You searched for: “oar
oar, o'er, or, ore
oar (OR, OHR) (noun)
A long pole that is flat and wide at one end and narrow at the other end as a handle, all of which is used for rowing and steering a boat through the water of a lake, river, etc.: Each one in the group gripped an oar and started propelling the boat to the shore.

Oars are usually used in pairs with at least one oar on each side of a small water vessel and utilized by one or more rowers.

o'er (OR, OHR) (adverb)
An abbreviation for the word "over": The dance will be o’er soon and it will be time to go home.
or (OHR, UHR [when unstressed]) (conjunction)
1. Used to indicate an alternative, a choice, and an option between two possibilities: The owner of the bed and breakfast hotel asked, "Would you like to have tea or coffee for breakfast?"
2. To suggest an approximation, an uncertainty, and other options: It will take five or six hours to drive from the city to the vacation site."
ore (OR, OHR) (noun)
1. A mineral of rocks, earth, etc. that can be mined, typically containing a valuable substance; such as, gold, silver, etc.: The iron ore was excavated from the earth and then shipped to a smelter for processing.
2. A former coinage designation for Sweden, Denmark, and Norway: Lenora had an ore left from her Scandinavian vacation of several years ago which she saved to put in her collection of money from different t countries.

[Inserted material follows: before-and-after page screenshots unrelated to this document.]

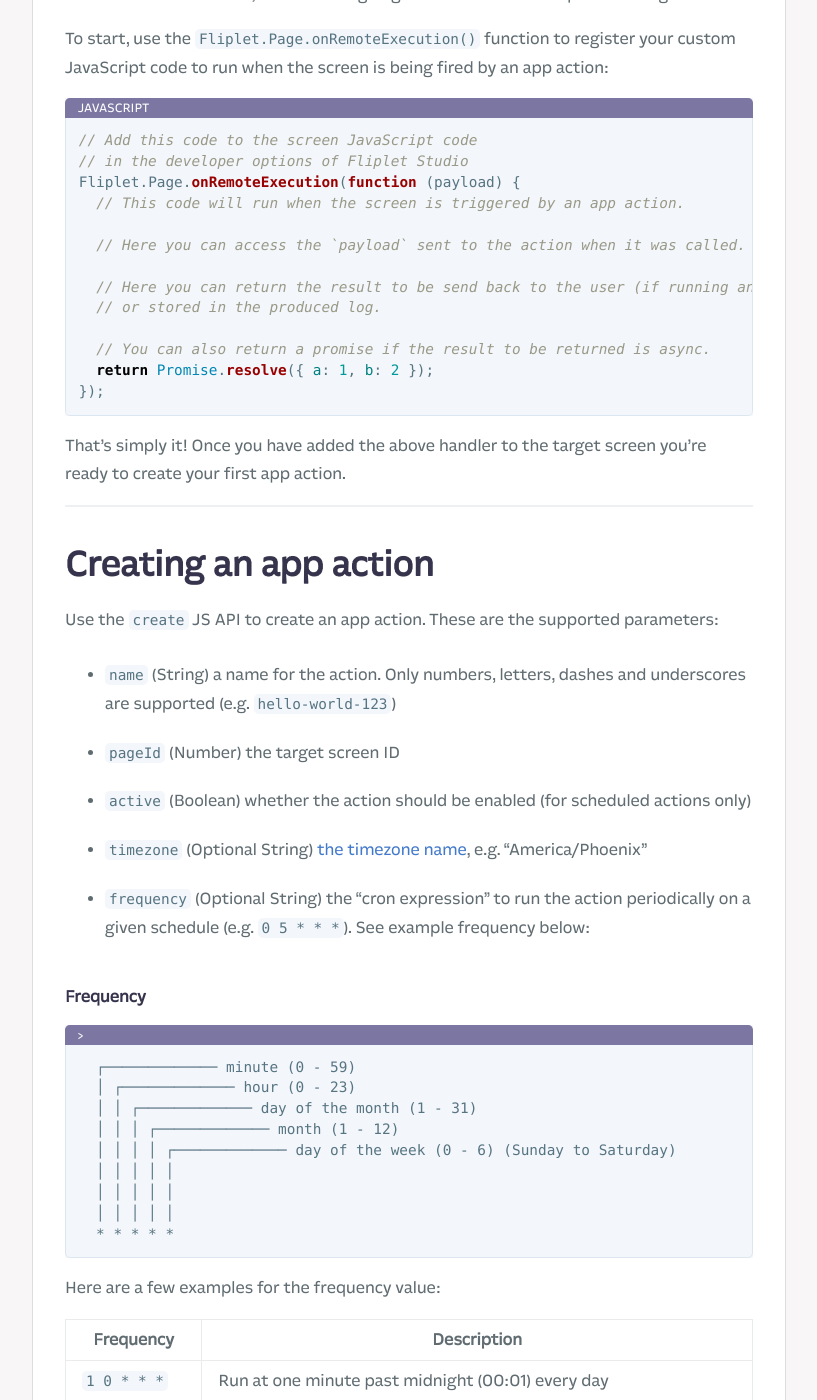
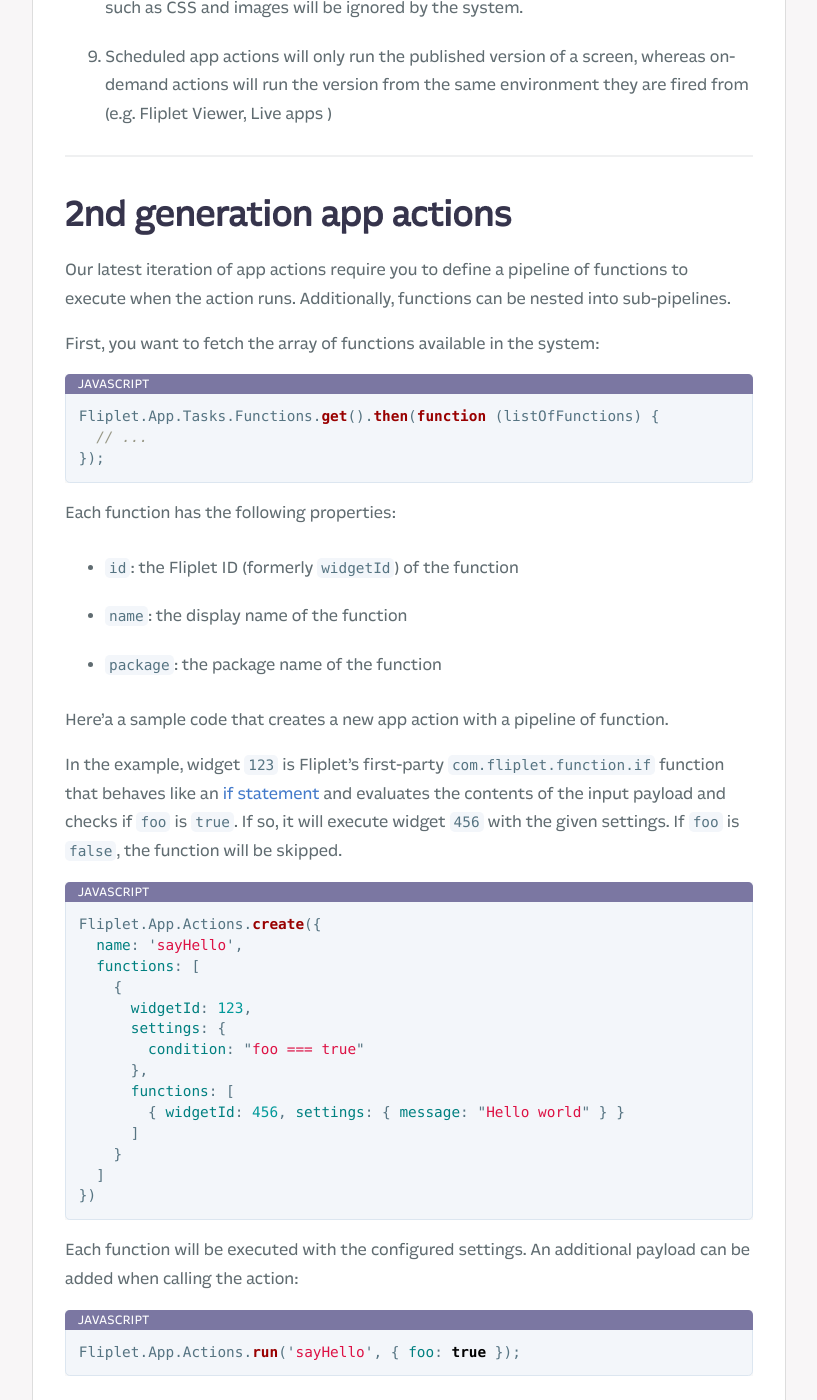
Before and after one commit to Fliplet/fliplet-cli, a Jekyll site: the page built from docs/API/core/app-actions.md, in a window 1280 px wide and 1400 px high, scrolled down 2164 px. Shown: the whole window, without its empty margins (254-1071 px from the left). Built offline with Jekyll 4.4.1, drawn with Linux system fonts in a browser that asks for light colours; nearby versions of some CDN libraries; our own code applies the rules of GitHub Pages for plain Markdown files; library files that are not in the unit come from our copies; comment, search, counter and statistics services are not loaded; a style sheet for code colours, icons or effects is not loaded; some of the changed text lies outside the part shown.

Commit message:
docs for triggers

````diff
--- a/docs/API/core/app-actions.md
+++ b/docs/API/core/app-actions.md
@@ -4,7 +4,13 @@
 
 # App Actions
 
-The **App Actions** library allows you to configure app screens to run automatically at a scheduled time or carry out an ad-hoc operations and automations in the cloud.
+The **App Actions** library allows you to configure a pipeline of functions to run either on-device or in the cloud, either ad-hoc or at a scheduled time.
+
+![How it works](/assets/img/app-actions-v2.png)
+
+---
+
+Additionally, our first generation (now deprecated) app actions allow you to configure app screens to run as app actions. The code defined in the custom Javascript of the screen will be executed when the screen is triggered by an app action (see more below).
 
 ![How it works](/assets/img/app-actions.png)
 
@@ -22,10 +28,10 @@
 
 ## Data models and key concepts
 
-1. An app action consists in a unique `name`, a target `pageId` (the screen to run) and optional `frequency` and `timezone`.
-2. An app action can be created as **scheduled** (when using the `frequency` parameter) or to be run **on-demand**.
-3. Only **up to 5 app** actions can be defined for each app.
-4. An app action runs the target app screen in the cloud. A result can be given back by the screen both when running on a schedule and when on-demand.
+1. An app action consists in a unique `name`, an optional `frequency`, `timezone` and `triggers`.
+2. An app action has a pipeline of `functions` (2nd gen), or a target `pageId` (1st gen).
+3. An app action can be created as **scheduled** (when using the `frequency` parameter) or to be run **on-demand**. Additionally, our 2nd generation actions can be triggered by external events (e.g. a data source being updated). This can be configured via the `triggers` property.
+4. An app action can contain a pipeline of functions to run either locally (on device) or remote, or target an app screen to run in the cloud. A result can be given back by the screen both when running on a schedule and when on-demand.
 5. An app action is **limited to 30 seconds of execution time**. After 30 seconds, the action will be killed and a specific timeout error will be returned and saved in the logs.
 6. The payload for on-demand actions is **limited to 2048 characters**.
 7. The result sent from an on-demand app action is **limited to 6MB**.
@@ -34,7 +40,105 @@
 
 ---
 
-## Configuring the target screen
+## 2nd generation app actions
+
+Our latest iteration of app actions require you to define a pipeline of functions to execute when the action runs. Additionally, functions can be nested into sub-pipelines.
+
+First, you want to fetch the array of functions available in the system:
+
+```js
+Fliplet.App.Tasks.Functions.get().then(function (listOfFunctions) {
+  // ...
+});
+```
+
+Each function has the following properties:
+
+- `id`: the Fliplet ID (formerly `widgetId`) of the function
+- `name`: the display name of the function
+- `package`: the package name of the function
+
+Here'a a sample code that creates a new app action with a pipeline of function.
+
+In the example, widget `123` is Fliplet's first-party `com.fliplet.function.if` function that behaves like an [if statement](https://developer.mozilla.org/en-US/docs/Web/JavaScript/Reference/Statements/if...else) and evaluates the contents of the input payload and checks if `foo` is `true`. If so, it will execute widget `456` with the given settings. If `foo` is `false`, the function will be skipped.
+
+```js
+Fliplet.App.Actions.create({
+  name: 'sayHello',
+  functions: [
+    {
+      widgetId: 123,
+      settings: {
+        condition: "foo === true"
+      },
+      functions: [
+        { widgetId: 456, settings: { message: "Hello world" } }
+      ]
+    }
+  ]
+})
+```
+
+Each function will be executed with the configured settings. An additional payload can be added when calling the action:
+
+```js
+Fliplet.App.Actions.run('sayHello', { foo: true });
+```
+
+### Action triggers
+
+An action can be triggered as a result of a system event (e.g. a data source being updated, a log entry being created). You can configure the triggers for an action using the `triggers` property.
+
+These are the available types of triggers:
+
+- `log`: A log entry is created.
+
+The following example creates an action that is triggered when a log entry is created with a `type` of `dataSource.entry.create` (i.e. a new entry is created in a data source) in the data source with ID 789:
+
+```js
+Fliplet.App.Actions.create({
+  name: 'send-email-on-error',
+  triggers: [
+    {
+      trigger: 'log',
+      where: { operation: 'dataSource.entry.create', dataSourceId: 789 }
+    }
+  ],
+  functions: [
+    { widgetId: 456, settings: { } }
+  ]
+});
+```
+
+The `context` of the app action will contain the `trigger` name as well as the `log` object that triggered it. See an example below:
+
+```js
+{
+  trigger: "log",
+  log: {
+    id: 123,
+    appId: 2,
+    organizationId: 3,
+    dataSourceId: 789,
+    dataSourceEntryId: 4,
+    appNotificationId: null,
+    sessionId: 1,
+    type: "dataSource.entry.create",
+    data: {
+      columns: [
+        "foo"
+      ],
+    },
+    createdAt: "2023-09-13T15:50:50.797Z"
+  },
+}
+```
+
+---
+
+## 1st generation app actions for screens
+
+### Configuring the target screen
 
 <p class="warning"><strong>[Required]</strong> Before you create an app action, <strong>your target app screen must be configured</strong> as described below to ensure it's ready to process inbound requests made by the app action when running on a schedule or on-demand.</p>
 
--- a/fliplet.js
+++ b/fliplet.js
@@ -15,6 +15,7 @@
   .command('create-widget [package] [name] --helper', 'Create a new component using the helper framework boilerplate.')
   .command('create-theme [name]', 'Create a new theme.')
   .command('create-menu [name]', 'Create a new menu.')
+  .command('create-function [package] [name]', 'Create a new function using the App Actions framework boilerplate.')
   .command('run', 'Run the current widget or theme for development.')
   .command('publish', 'Publish the current widget or theme on fliplet studio.')
   .command('run-local', '(Deprecated) Debug the current widget or theme for development.')
````
Also changed, not shown: other parts of docs/API/core/app-actions.md (+2 -2 lines), docs/Building-functions.md (added, +104 -0 lines), docs/Dependencies-and-assets.md (+3 -3 lines), fliplet-create-function.js (added, +65 -0 lines), function-template/js/build.js (added, +16 -0 lines), function-template/widget.json (added, +20 -0 lines), docs/assets/img/app-actions-v2.png (added), function-template/img/icon.png (added), 3 other files.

Well, Jim, should we use an oar or a pole to get o'er the lake to investigate the new ore deposit in the nearby hills?